- An adequate supply of aggregates to support construction in London will be achieved by:
- encouraging re-use and recycling of construction, demolition and excavation waste within London
- extracting land-won aggregates within London
- importing aggregates to London by sustainable transport modes
- meeting the target of 95 per cent recycling/re-use of construction, demolition and excavation waste by 2020 and recycling 50 per cent of that waste as aggregates by 2020.
- Development Plans should make provision for the maintenance of a landbank (i.e. seven years’ supply) of at least five million tonnes of land-won aggregates up to 2041, in particular through a landbank apportionment of:
- at least 1.75 mt to London Borough of Havering
- at least 0.7 mt to London Borough of Redbridge
- at least 1.75 mt to London Borough of Hillingdon
- at least 0.7 mt to London Borough of Hounslow.
- All Mineral Planning Authorities in London should identify and safeguard aggregate resources in Development Plans, including aggregate recycling facilities.
- To reduce the environmental impact of aggregates, Development Plans should:
- ensure that appropriate use is made of planning conditions dealing with aftercare, restoration and re-use of minerals sites following extraction, with particular emphasis on promoting green infrastructure, especially biodiversity
- safeguard wharves and/or railheads with existing or potential capacity for aggregate distribution and/or processing to minimise the movement of aggregates by road and maximise the movement of aggregates by sustainable modes.
London needs a reliable supply of construction materials to support continued growth. National planning policy requires Mineral Planning Authorities to maintain a steady and adequate supply of aggregates. These include land-won sand and gravel, crushed rock, marine sand and gravel, and recycled materials. Most aggregates used in the capital come from outside London, including marine sand and gravel and land-won aggregates, principally crushed rock from other regions. There are relatively small resources of workable land-won sand and gravel in London.
A realistic landbank figure (i.e. seven years’ supply) of at least 5 million tonnes of land-won aggregates for London throughout the Plan period has been apportioned to boroughs as set out in the policy above. There remains some potential for extraction beyond the four boroughs identified in Policy SI10 Aggregates, including within the Lee Valley, and boroughs with aggregates resources should consider extraction opportunities.
Aggregates are bulky materials so Development Plans should maximise their use and re-use and minimise their movement, especially by road. The objective of proximity dictates the best and most local use of materials that can be extracted in London. The re-use/recycling of building materials and aggregates is a significant and well established component of the circular economy advocated in Policy SI7 Reducing waste and supporting the circular economy and reduces the demand for natural materials.

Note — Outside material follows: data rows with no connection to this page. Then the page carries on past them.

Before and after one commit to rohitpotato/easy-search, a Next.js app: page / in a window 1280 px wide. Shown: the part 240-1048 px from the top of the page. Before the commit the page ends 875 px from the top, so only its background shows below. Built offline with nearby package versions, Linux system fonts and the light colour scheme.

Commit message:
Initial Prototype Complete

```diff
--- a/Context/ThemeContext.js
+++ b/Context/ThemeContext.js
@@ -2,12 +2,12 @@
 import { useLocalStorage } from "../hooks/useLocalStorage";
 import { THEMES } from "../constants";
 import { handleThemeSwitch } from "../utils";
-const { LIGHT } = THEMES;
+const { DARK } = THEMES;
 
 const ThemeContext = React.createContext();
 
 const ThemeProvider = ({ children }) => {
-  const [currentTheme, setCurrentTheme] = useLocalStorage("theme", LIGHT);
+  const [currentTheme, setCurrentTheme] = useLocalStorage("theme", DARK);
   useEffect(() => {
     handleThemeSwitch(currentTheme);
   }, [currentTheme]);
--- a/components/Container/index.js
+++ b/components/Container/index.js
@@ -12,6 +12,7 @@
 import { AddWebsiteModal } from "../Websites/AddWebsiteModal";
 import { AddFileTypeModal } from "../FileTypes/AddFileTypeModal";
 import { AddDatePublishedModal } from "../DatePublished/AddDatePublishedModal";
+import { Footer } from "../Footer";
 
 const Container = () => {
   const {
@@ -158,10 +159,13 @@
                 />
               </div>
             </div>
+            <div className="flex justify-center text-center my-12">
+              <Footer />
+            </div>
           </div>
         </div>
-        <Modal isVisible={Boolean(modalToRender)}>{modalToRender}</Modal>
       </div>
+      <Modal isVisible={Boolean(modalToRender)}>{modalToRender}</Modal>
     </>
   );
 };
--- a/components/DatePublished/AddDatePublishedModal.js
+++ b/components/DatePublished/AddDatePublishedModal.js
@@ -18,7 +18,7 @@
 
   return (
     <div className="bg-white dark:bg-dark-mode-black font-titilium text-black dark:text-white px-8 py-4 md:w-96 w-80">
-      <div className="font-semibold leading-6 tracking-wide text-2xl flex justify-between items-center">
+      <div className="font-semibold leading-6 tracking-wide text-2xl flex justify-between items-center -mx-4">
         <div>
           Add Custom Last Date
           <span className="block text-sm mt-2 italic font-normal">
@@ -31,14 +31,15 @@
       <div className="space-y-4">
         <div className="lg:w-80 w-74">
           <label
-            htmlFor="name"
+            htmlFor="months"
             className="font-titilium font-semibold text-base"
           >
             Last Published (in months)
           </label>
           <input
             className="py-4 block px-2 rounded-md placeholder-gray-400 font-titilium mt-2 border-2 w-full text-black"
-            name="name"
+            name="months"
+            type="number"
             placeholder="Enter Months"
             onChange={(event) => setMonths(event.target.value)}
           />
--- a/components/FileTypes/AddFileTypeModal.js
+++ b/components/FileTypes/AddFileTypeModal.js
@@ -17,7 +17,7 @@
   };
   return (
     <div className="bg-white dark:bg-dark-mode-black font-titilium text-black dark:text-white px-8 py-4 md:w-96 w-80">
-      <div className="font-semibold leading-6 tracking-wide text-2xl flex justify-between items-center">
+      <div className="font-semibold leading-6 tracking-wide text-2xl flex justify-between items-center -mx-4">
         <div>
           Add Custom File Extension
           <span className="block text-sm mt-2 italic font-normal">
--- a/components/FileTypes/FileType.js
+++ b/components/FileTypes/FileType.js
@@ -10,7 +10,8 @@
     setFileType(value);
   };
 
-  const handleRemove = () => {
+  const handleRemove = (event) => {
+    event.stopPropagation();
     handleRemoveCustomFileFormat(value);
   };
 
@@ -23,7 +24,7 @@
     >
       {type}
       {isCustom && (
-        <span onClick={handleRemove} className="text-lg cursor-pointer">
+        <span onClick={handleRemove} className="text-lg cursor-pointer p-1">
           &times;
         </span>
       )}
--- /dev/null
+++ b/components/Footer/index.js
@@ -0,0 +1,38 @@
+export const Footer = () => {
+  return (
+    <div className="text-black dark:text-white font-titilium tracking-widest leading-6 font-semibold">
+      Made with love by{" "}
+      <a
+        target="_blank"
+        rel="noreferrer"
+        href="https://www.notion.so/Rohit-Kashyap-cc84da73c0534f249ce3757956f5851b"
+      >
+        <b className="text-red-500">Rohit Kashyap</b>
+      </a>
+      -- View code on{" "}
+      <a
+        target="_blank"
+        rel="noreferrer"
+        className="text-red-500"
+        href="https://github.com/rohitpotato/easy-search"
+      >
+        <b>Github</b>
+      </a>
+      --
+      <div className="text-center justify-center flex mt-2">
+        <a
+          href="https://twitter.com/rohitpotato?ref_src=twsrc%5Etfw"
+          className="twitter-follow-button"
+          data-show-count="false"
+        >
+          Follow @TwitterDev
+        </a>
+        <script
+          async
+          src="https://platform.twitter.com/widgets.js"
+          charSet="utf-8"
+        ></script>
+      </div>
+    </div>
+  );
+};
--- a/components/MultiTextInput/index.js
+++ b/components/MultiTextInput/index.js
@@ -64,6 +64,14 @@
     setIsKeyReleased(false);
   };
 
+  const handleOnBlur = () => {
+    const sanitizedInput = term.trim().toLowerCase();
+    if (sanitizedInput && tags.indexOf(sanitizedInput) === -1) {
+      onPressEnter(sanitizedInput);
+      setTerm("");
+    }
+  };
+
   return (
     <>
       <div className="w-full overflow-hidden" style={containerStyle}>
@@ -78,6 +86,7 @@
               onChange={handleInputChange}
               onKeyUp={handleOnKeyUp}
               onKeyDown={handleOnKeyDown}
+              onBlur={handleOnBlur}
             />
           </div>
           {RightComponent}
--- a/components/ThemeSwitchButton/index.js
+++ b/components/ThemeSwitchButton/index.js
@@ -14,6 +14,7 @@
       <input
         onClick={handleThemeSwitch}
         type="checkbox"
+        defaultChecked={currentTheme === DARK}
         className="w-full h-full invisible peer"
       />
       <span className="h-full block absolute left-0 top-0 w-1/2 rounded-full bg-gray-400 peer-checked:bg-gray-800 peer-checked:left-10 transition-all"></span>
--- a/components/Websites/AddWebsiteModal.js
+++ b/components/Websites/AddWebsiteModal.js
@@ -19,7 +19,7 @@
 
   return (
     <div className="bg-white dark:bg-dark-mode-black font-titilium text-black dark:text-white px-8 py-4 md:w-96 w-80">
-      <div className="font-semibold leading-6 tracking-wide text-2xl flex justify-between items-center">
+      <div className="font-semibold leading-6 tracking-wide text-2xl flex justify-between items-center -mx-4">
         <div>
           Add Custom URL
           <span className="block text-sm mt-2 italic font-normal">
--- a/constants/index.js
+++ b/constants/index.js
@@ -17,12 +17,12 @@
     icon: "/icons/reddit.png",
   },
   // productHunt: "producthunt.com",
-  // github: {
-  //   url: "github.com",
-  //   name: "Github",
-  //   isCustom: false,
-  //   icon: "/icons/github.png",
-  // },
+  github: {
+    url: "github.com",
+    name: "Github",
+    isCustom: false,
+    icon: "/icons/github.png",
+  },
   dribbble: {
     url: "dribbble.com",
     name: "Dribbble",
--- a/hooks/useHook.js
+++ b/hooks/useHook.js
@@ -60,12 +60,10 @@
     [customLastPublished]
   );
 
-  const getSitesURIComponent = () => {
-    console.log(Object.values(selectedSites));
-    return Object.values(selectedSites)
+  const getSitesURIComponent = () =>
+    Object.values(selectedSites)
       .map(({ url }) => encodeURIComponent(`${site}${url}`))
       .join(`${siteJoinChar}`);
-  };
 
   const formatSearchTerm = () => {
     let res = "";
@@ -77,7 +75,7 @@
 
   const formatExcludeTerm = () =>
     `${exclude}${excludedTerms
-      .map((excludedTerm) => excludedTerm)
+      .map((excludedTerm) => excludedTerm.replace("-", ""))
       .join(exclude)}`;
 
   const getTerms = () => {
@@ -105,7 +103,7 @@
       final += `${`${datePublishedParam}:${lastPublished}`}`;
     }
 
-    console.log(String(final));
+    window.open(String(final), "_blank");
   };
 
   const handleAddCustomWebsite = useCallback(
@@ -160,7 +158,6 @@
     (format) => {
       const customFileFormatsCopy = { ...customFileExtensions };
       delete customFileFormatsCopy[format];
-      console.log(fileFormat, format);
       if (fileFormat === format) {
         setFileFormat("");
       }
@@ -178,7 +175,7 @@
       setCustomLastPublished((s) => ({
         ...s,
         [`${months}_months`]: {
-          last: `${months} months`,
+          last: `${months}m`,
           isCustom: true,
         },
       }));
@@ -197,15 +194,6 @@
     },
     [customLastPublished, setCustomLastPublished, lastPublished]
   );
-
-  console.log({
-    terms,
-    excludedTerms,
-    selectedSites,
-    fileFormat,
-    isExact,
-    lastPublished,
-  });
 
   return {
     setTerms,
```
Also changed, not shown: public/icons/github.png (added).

Boroughs should protect existing, planned and potential sites for aggregate extraction and transportation. Existing and future wharf capacity is essential, especially for transporting marine-dredged aggregates, and should be protected in accordance with Policy SI15 Water transport. Equally important are railway depots for importing crushed rock from other parts of the UK. Railheads are vital to the sustainable movement of aggregates and boroughs should protect them.
Mineral Planning Authorities are required to prepare an annual Local Aggregates Assessment (LAA). It is not reasonable to expect boroughs without mineral resources or aggregate facilities to produce their own LAAs, so the Mayor will continue to prepare a joint London-wide LAA to supplement individual LAAs from boroughs with resources and facilities.